Activity. Scan the listing below. Copy each line that contains "table".

Entries shown.
---------------

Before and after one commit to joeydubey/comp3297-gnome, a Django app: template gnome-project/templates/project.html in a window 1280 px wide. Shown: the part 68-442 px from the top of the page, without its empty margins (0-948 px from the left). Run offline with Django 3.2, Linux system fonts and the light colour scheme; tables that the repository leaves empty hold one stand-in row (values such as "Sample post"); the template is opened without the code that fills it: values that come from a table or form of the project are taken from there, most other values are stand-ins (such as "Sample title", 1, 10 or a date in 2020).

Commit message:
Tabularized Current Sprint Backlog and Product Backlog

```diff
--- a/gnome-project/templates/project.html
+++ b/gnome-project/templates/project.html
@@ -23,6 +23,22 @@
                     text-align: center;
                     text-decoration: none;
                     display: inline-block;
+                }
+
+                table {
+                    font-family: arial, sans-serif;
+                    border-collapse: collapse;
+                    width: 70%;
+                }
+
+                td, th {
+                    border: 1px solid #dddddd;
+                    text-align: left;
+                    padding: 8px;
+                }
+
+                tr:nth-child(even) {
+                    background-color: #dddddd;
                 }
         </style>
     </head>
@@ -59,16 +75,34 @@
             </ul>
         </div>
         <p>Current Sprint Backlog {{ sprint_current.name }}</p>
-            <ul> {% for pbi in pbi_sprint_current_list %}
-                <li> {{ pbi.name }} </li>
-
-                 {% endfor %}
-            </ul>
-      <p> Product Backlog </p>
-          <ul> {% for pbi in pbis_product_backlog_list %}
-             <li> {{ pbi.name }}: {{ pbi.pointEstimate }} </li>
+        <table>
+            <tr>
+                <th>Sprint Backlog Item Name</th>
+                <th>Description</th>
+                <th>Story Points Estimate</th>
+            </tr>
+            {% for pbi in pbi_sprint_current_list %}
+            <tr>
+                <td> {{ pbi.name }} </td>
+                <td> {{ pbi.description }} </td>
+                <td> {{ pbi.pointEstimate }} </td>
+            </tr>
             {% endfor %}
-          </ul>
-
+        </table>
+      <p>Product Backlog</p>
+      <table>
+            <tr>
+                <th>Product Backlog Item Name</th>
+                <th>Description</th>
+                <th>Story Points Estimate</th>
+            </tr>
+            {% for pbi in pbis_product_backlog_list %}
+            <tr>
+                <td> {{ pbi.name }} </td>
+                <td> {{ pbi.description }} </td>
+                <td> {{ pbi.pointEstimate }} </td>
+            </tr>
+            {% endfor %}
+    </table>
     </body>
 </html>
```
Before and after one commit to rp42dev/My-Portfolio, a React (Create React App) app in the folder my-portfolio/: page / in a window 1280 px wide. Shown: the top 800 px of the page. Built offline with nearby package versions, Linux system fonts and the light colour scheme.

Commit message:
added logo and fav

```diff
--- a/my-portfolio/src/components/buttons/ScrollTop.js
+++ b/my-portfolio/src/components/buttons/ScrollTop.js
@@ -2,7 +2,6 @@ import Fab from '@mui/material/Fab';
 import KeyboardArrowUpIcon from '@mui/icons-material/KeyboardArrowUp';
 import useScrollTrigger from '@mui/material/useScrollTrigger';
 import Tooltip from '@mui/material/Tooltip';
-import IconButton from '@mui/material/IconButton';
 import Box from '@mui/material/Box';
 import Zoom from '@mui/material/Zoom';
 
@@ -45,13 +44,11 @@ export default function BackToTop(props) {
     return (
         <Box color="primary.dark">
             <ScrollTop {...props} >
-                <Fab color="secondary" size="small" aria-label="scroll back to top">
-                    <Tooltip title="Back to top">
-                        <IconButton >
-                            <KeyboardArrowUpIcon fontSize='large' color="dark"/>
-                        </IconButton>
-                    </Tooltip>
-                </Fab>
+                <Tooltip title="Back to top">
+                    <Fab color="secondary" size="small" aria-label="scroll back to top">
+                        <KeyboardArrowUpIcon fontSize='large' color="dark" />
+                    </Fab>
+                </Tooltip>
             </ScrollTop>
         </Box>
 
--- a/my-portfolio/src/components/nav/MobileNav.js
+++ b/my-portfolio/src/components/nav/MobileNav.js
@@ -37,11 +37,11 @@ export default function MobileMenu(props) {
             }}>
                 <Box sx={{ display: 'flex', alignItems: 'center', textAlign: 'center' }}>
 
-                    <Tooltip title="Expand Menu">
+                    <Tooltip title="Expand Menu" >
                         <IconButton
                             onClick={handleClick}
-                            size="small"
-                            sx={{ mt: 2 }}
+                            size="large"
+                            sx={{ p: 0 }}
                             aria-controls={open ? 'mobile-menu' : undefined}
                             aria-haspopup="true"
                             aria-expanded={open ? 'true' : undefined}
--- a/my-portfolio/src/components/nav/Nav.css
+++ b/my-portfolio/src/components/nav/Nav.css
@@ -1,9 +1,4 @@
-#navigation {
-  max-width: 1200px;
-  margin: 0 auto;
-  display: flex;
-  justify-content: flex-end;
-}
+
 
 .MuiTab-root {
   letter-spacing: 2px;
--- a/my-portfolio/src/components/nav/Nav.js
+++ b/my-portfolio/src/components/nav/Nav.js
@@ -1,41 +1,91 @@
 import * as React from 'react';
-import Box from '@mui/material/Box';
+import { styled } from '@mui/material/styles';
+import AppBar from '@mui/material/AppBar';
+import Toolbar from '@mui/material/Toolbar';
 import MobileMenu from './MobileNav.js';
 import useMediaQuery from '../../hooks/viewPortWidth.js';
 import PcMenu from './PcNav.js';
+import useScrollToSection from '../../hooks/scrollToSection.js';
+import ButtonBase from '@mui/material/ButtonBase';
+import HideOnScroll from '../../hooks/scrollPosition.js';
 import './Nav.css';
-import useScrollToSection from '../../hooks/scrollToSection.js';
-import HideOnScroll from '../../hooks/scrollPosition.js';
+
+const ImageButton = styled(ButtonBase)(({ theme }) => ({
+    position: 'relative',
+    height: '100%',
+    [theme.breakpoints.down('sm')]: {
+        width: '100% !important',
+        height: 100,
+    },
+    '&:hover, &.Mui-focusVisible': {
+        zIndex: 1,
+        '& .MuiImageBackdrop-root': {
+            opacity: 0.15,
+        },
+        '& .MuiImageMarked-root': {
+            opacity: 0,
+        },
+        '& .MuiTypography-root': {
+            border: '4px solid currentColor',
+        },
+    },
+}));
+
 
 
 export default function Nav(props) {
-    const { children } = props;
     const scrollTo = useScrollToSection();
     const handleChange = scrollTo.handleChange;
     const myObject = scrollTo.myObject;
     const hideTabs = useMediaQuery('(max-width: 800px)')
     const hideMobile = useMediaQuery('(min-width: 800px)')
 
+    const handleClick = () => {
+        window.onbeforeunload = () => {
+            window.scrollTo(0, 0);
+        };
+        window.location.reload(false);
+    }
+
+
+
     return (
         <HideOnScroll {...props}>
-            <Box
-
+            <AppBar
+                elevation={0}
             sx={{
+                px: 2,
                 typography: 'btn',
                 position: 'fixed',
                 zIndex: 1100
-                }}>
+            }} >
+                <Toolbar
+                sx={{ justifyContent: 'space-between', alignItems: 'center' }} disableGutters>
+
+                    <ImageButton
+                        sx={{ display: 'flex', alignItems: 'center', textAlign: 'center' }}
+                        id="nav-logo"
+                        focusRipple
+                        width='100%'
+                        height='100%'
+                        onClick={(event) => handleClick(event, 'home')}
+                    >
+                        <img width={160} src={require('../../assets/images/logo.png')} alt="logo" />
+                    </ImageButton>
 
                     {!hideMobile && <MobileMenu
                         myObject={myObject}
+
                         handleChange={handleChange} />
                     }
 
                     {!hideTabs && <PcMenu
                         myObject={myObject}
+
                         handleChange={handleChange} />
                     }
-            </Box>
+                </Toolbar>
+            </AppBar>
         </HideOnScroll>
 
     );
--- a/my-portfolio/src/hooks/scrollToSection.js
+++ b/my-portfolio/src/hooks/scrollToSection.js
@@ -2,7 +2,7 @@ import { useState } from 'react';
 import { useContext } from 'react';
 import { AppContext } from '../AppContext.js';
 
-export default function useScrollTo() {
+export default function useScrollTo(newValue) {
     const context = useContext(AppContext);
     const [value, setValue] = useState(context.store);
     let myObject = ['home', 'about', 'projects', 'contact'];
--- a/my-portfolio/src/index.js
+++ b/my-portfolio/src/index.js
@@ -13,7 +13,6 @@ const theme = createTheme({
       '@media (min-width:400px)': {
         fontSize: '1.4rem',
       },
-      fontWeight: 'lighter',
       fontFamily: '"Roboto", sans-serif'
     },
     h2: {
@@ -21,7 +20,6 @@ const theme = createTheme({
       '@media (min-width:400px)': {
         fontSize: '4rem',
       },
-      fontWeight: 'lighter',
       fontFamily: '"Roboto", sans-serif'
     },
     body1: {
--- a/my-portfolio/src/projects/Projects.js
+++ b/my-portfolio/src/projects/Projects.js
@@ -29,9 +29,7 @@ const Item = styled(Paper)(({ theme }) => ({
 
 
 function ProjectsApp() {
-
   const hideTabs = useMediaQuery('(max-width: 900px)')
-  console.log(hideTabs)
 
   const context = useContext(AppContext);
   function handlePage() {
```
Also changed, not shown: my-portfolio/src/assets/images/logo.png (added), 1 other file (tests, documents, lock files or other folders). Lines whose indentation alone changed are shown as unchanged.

---------------

Answer to this problem.
Before and after one commit to joeydubey/comp3297-gnome, a Django app: template gnome-project/templates/project.html in a window 1280 px wide. Shown: the part 68-442 px from the top of the page, without its empty margins (0-948 px from the left). Run offline with Django 3.2, Linux system fonts and the light colour scheme; tables that the repository leaves empty hold one stand-in row (values such as "Sample post"); the template is opened without the code that fills it: values that come from a table or form of the project are taken from there, most other values are stand-ins (such as "Sample title", 1, 10 or a date in 2020).
+                table {
+        <table>
+        </table>
+      <table>
+    </table>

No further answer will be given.